Why can't our oil stocks stay up no matter what happens to the price of oil?
We've got all sorts of so-called good news about the price of oil. We have what they are calling a trade truce between China and the United States that could cause a resumption of worldwide growth on the demand side. On the supply side we have commitments from the Russians and the Saudis - odd bedfellows all - to restrict output and they had been pumping pretty heavily. We do have the wild card of Iran which has been shipping oil to those countries that didn't follow along with President Trump's decision to rebrand Iran an outlaw this morning. But anything negative for oil from Iran pumping more can and should be immediately countered by the Iranian warmongering, particularly aggressive attacks on oil tankers that normally would have sent oil up 10 bucks at a minimum.
Why can't the oil stocks catch a serious bid?
It's simple: we are producing too much to let oil stay up too long. In fact $60 is such a terrific price for companies that need to raise cash to keep drilling that the sale of futures at those prices is too bountiful to ignore. We keep a lid on oil. Our country. We should be having our own OPEC meeting made up of an organization of petroleum states with North Dakota, Colorado, Alaska, New Mexico, Louisiana and Texas presiding, with Texas being our own Saudi Arabia.
The dumb money refuses to believe it. The smart money always surfaces as a seller. At 4:45 am Exxon Mobil (XOM) was trading up $1.75. It looked like quite a day. An hour after it opened it was up about 50 cents. The pajama traders got fleeced again.

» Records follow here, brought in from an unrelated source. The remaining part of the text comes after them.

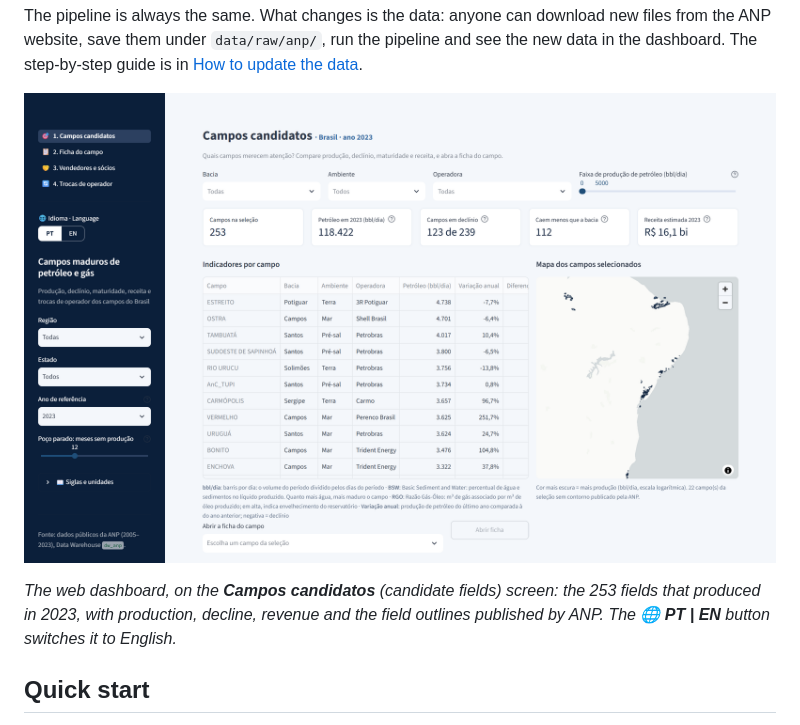
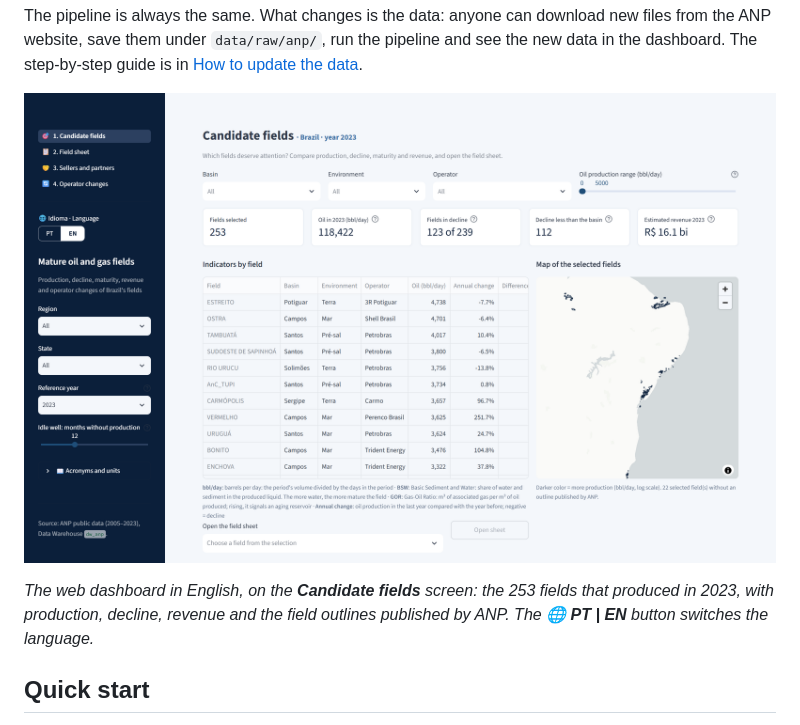
Before and after one commit to aguiarln/anp-oil-gas-dw, a Markdown page: README.en.md, the part around the change. Rendered like a GitHub page; pictures changed too: docs/imagens/painel-campos-candidatos-en.png (added).

Commit message:
Print do painel em inglês no README em inglês
O README.en.md passa a mostrar a tela Candidate fields com o painel em inglês (?lang=en).

```diff
--- a/README.en.md
+++ b/README.en.md
@@ -20,10 +20,10 @@ new files from the ANP website, save them under `data/raw/anp/`, run the
 pipeline and see the new data in the dashboard. The step-by-step guide is in
 [How to update the data](#how-to-update-the-data-manual-extraction).
 
-![Web dashboard: the Campos candidatos (candidate fields) screen, with Brazil's fields in 2023 side by side, region, state and year filters, and the outline map](docs/imagens/painel-campos-candidatos.png)
+![Web dashboard in English: the Candidate fields screen, with Brazil's fields in 2023 side by side, region, state and year filters, and the outline map](docs/imagens/painel-campos-candidatos-en.png)
 
-*The web dashboard, on the **Campos candidatos** (candidate fields) screen: the 253 fields that produced in 2023,
-with production, decline, revenue and the field outlines published by ANP. The **🌐 PT | EN** button switches it to English.*
+*The web dashboard in English, on the **Candidate fields** screen: the 253 fields that produced in 2023, with
+production, decline, revenue and the field outlines published by ANP. The **🌐 PT | EN** button switches the language.*
 
 ## Quick start
 
```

Now there are a whole lot of forces going on in our country to explain this stubborn resistance by the oil stocks to the moves we used to expect. First, we have more than doubled oil production in the last five year, taking it from a little more than five to almost 12 million barrels a day. Second, according to Scott Sheffield, the man who first predicted that doubling on Mad Money, we should be up to 17 million barrels in another five years. Or maybe more. His last appearance on Mad Money not that long ago sent a shudder through me given that Action Alerts PLUS owns some oil stocks that have been real duds, even as we were lucky enough to own Anadarko (APC) itself.

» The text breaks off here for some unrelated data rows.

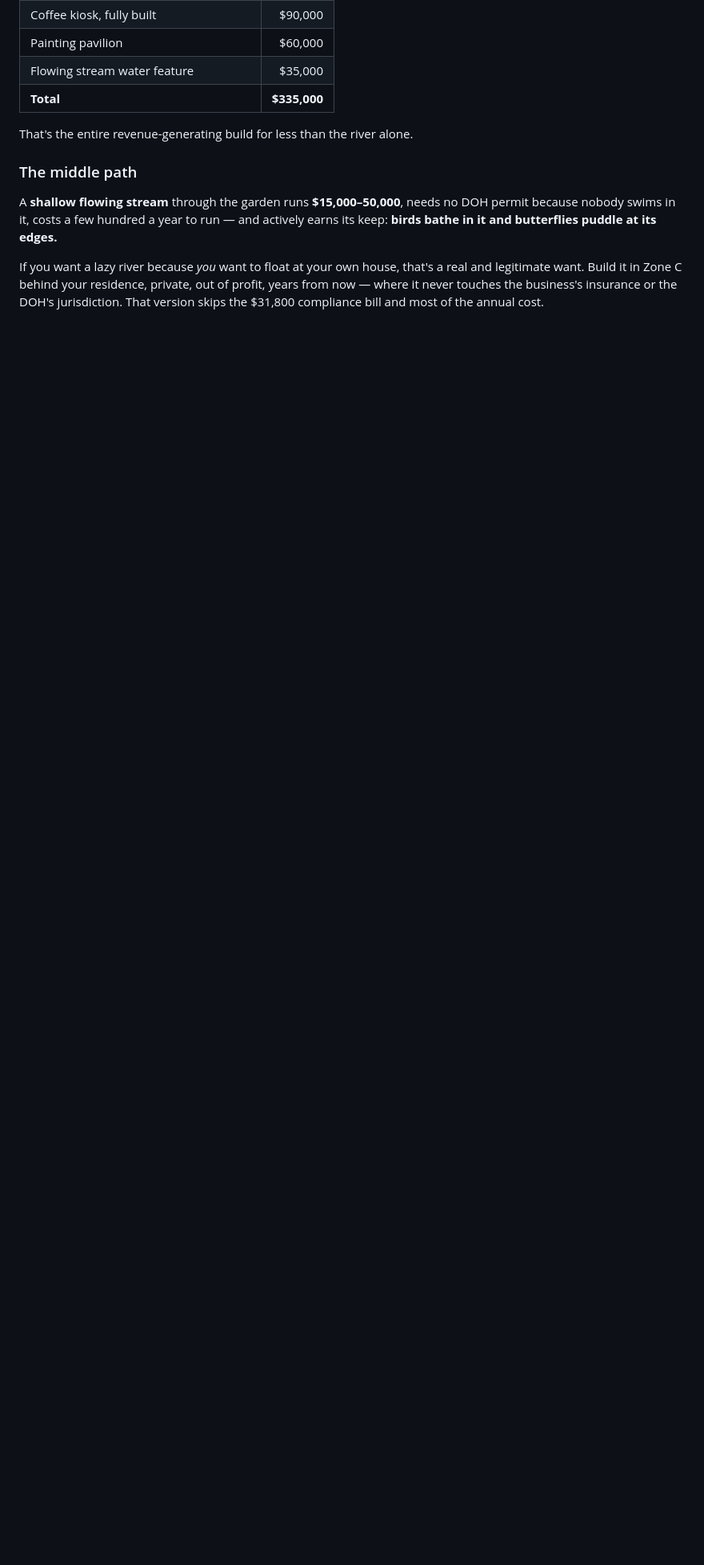
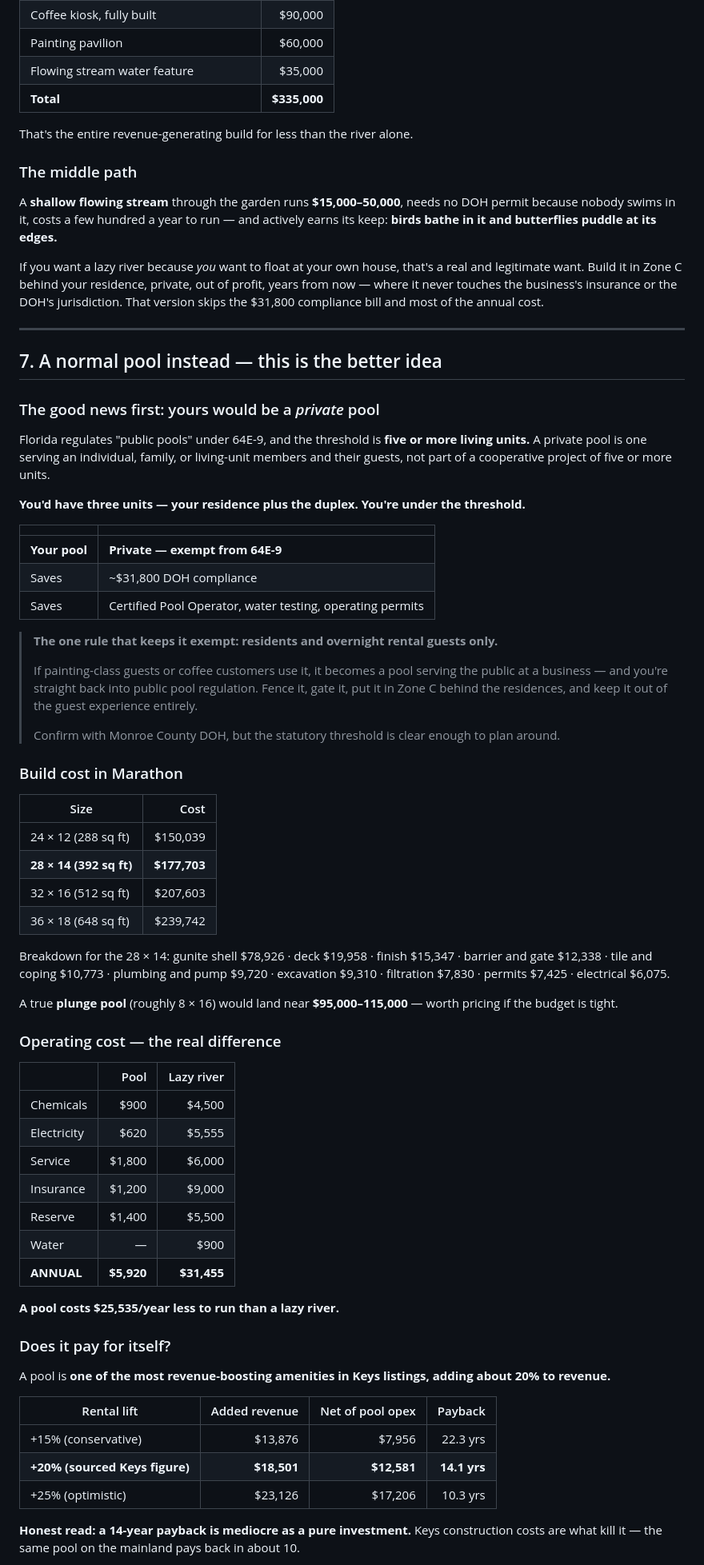
Before and after one commit to syd-maker/Claude, a Markdown page: site-layout.md, the part around one of its changes. Shown at 80% size. GitHub-like rendering; blank space fills up the shorter version.

Commit message:
Add pool analysis as alternative to lazy river
Florida regulates public pools under 64E-9 at a threshold of five or
more living units. With a residence plus a duplex the property has
three, so a pool there is private and exempt - saving roughly $31,800
in compliance plus a certified operator and ongoing permits. Exemption
holds only if use is limited to residents and overnight rental guests;
class guests or coffee customers using it would make it a pool serving
the public at a business.

Build cost in Marathon runs $150,039 for 24x12 up to $239,742 for
36x18, with a 28x14 at $177,703. Annual operating is $5,920 against the
lazy river's $31,455.

A pool adds roughly 20% to Keys rental revenue, lifting the two units
from $92,506 to $111,007 and NOI from $99,541 to $112,122, moving DSCR
from 1.60 to 1.80. Payback is 14.1 years, which is weak as a pure
investment, but the property is not waterfront and a pool is what makes
an inland Keys rental competitive.

Net swing between building a pool and building a lazy river is $44,036
per year.

Co-Authored-By: Claude Opus 5 <noreply@anthropic.com>
Claude-Session: https://claude.ai/code/session_01KFEQyw2zWingMTMwYs7eT9

```diff
--- a/site-layout.md
+++ b/site-layout.md
@@ -189,3 +189,74 @@ If you want a lazy river because *you* want to float at your own house, that's a
 legitimate want. Build it in Zone C behind your residence, private, out of profit, years from
 now — where it never touches the business's insurance or the DOH's jurisdiction. That version
 skips the $31,800 compliance bill and most of the annual cost.
+
+---
+
+## 7. A normal pool instead — this is the better idea
+
+### The good news first: yours would be a *private* pool
+
+Florida regulates "public pools" under 64E-9, and the threshold is **five or more living
+units.** A private pool is one serving an individual, family, or living-unit members and their
+guests, not part of a cooperative project of five or more units.
+
+**You'd have three units — your residence plus the duplex. You're under the threshold.**
+
+| | |
+|---|---|
+| **Your pool** | **Private — exempt from 64E-9** |
+| Saves | ~$31,800 DOH compliance |
+| Saves | Certified Pool Operator, water testing, operating permits |
+
+> **The one rule that keeps it exempt: residents and overnight rental guests only.**
+>
+> If painting-class guests or coffee customers use it, it becomes a pool serving the public at
+> a business — and you're straight back into public pool regulation. Fence it, gate it, put it
+> in Zone C behind the residences, and keep it out of the guest experience entirely.
+>
+> Confirm with Monroe County DOH, but the statutory threshold is clear enough to plan around.
+
+### Build cost in Marathon
+
+| Size | Cost |
+|---|---:|
+| 24 × 12 (288 sq ft) | $150,039 |
+| **28 × 14 (392 sq ft)** | **$177,703** |
+| 32 × 16 (512 sq ft) | $207,603 |
+| 36 × 18 (648 sq ft) | $239,742 |
+
+Breakdown for the 28 × 14: gunite shell $78,926 · deck $19,958 · finish $15,347 · barrier and
+gate $12,338 · tile and coping $10,773 · plumbing and pump $9,720 · excavation $9,310 ·
+filtration $7,830 · permits $7,425 · electrical $6,075.
+
+A true **plunge pool** (roughly 8 × 16) would land near **$95,000–115,000** — worth pricing if
+the budget is tight.
+
+### Operating cost — the real difference
+
+| | Pool | Lazy river |
+|---|---:|---:|
+| Chemicals | $900 | $4,500 |
+| Electricity | $620 | $5,555 |
+| Service | $1,800 | $6,000 |
+| Insurance | $1,200 | $9,000 |
+| Reserve | $1,400 | $5,500 |
+| Water | — | $900 |
+| **ANNUAL** | **$5,920** | **$31,455** |
+
+**A pool costs $25,535/year less to run than a lazy river.**
+
+### Does it pay for itself?
+
+A pool is **one of the most revenue-boosting amenities in Keys listings, adding about 20% to
+revenue.**
+
+| Rental lift | Added revenue | Net of pool opex | Payback |
+|---|---:|---:|---:|
+| +15% (conservative) | $13,876 | $7,956 | 22.3 yrs |
+| **+20% (sourced Keys figure)** | **$18,501** | **$12,581** | **14.1 yrs** |
+| +25% (optimistic) | $23,126 | $17,206 | 10.3 yrs |
+
+**Honest read: a 14-year payback is mediocre as a pure investment.** Keys construction costs
+are what kill it — the same pool on the mainland pays back in about 10.
+
```
Also changed, not shown: other parts of site-layout.md (+32 -0 lines).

I know that Chevron (CVX) wanted to pay a great deal for Anadarko because of those Permian possibilities. But Vicki Hollub, the CEO of Occidental (OXY) seemed to be willing to pay any price to get that acreage. She must be ready to drill 10,000 wells. She will have to if she wants a payback equal to the 8% money she borrowed from the esteemed Warren Buffett who sure extracted his bond this time.
Why can't we absorb all of this oil and, instead, are exporting about 8 million barrels a day even as we import almost 10 million barrels (mismatch related to types of crude - most of our exports are non-crude oils) We have good growth in the country so shouldn't we have to import much more?

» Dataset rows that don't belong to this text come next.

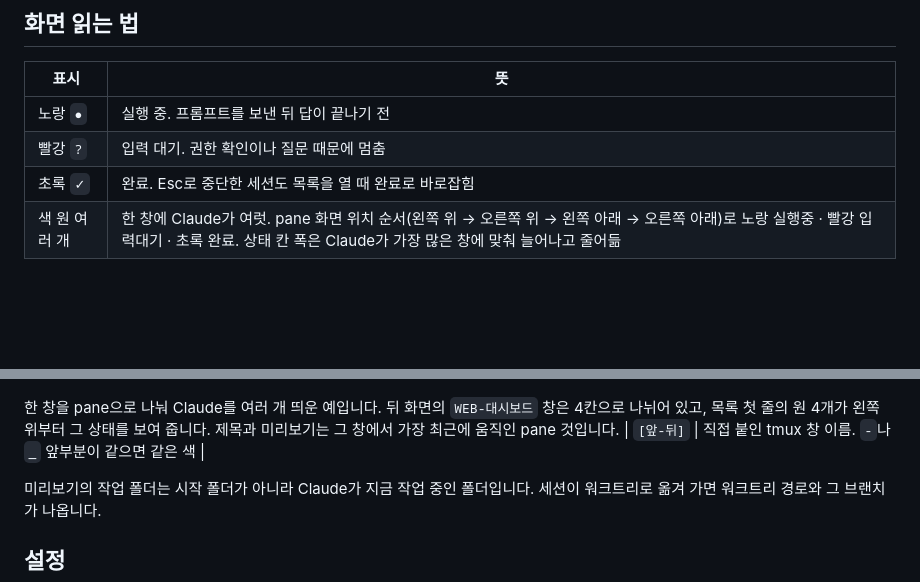
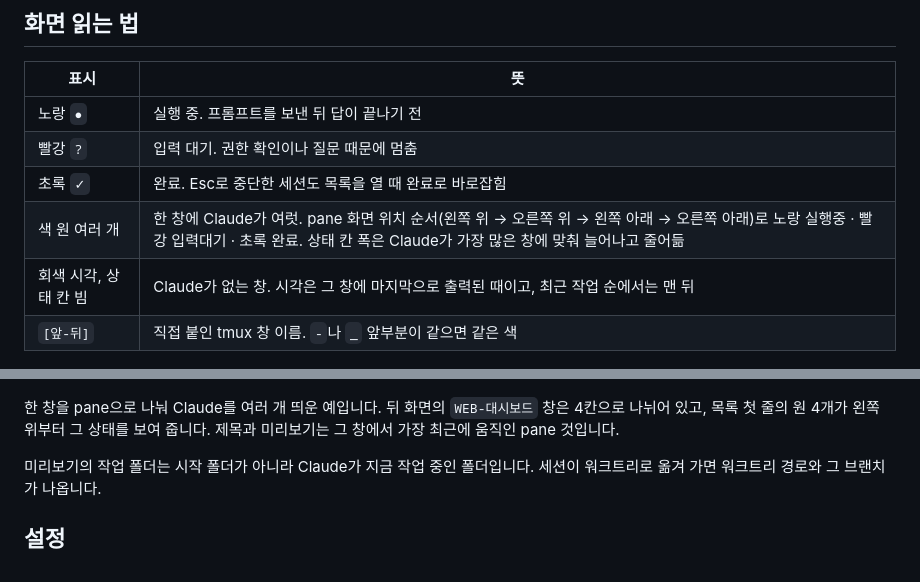
Before and after one commit to ach0o/tmux-cc-nav, a Markdown page: README.md, 2 parts joined by grey strips. GitHub-like rendering; blank space fills up the shorter version.

Commit message:
Show last tmux output time for windows without Claude
Co-Authored-By: Claude Opus 5.5 <noreply@anthropic.com>

```diff
--- a/README.md
+++ b/README.md
@@ -74,11 +74,12 @@ cd tmux-cc-nav && ./install.sh
 | 빨강 `?` | 입력 대기. 권한 확인이나 질문 때문에 멈춤 |
 | 초록 `✓` | 완료. Esc로 중단한 세션도 목록을 열 때 완료로 바로잡힘 |
 | 색 원 여러 개 | 한 창에 Claude가 여럿. pane 화면 위치 순서(왼쪽 위 → 오른쪽 위 → 왼쪽 아래 → 오른쪽 아래)로 노랑 실행중 · 빨강 입력대기 · 초록 완료. 상태 칸 폭은 Claude가 가장 많은 창에 맞춰 늘어나고 줄어듦 |
+| 회색 시각, 상태 칸 빔 | Claude가 없는 창. 시각은 그 창에 마지막으로 출력된 때이고, 최근 작업 순에서는 맨 뒤 |
+| `[앞-뒤]` | 직접 붙인 tmux 창 이름. `-`나 `_` 앞부분이 같으면 같은 색 |
 
 ![한 창을 pane 4개로 나눈 경우: 맨 윗줄의 원 4개가 pane 자리 순서대로 실행중·입력대기·완료·완료를 보여 줌](docs/panes.png)
 
 한 창을 pane으로 나눠 Claude를 여러 개 띄운 예입니다. 뒤 화면의 `WEB-대시보드` 창은 4칸으로 나뉘어 있고, 목록 첫 줄의 원 4개가 왼쪽 위부터 그 상태를 보여 줍니다. 제목과 미리보기는 그 창에서 가장 최근에 움직인 pane 것입니다.
-| `[앞-뒤]` | 직접 붙인 tmux 창 이름. `-`나 `_` 앞부분이 같으면 같은 색 |
 
 미리보기의 작업 폴더는 시작 폴더가 아니라 Claude가 지금 작업 중인 폴더입니다. 세션이 워크트리로 옮겨 가면 워크트리 경로와 그 브랜치가 나옵니다.
 
```
Also changed, not shown: docs/panes.png, 3 other files.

First, the technology keeps getting better and better. Our rig count is down year over year but our increase could be as much as a million barrels a day.
Second, natural gas is almost worthless so almost all new drilling is crude-related.
Third, we have gigantic conservation efforts - electricity use is down 7% year over year, and as one of my oil experts, Kyle Cooper, explains, a lot of that is because of the change in more conservation-oriented light bulbs. So even though we keep upping our export figures for natural gas to about 6 million bcf per day, up from nothing just a few years ago, we are still flaring more than we are using!
Given those circumstances it's hard to justify an investment in the group. Couple that with millennial investment managers who regard oil like coal, a dirty wasting asset, and you have stocks that even on the biggest up days for oil, can't get out of their own way.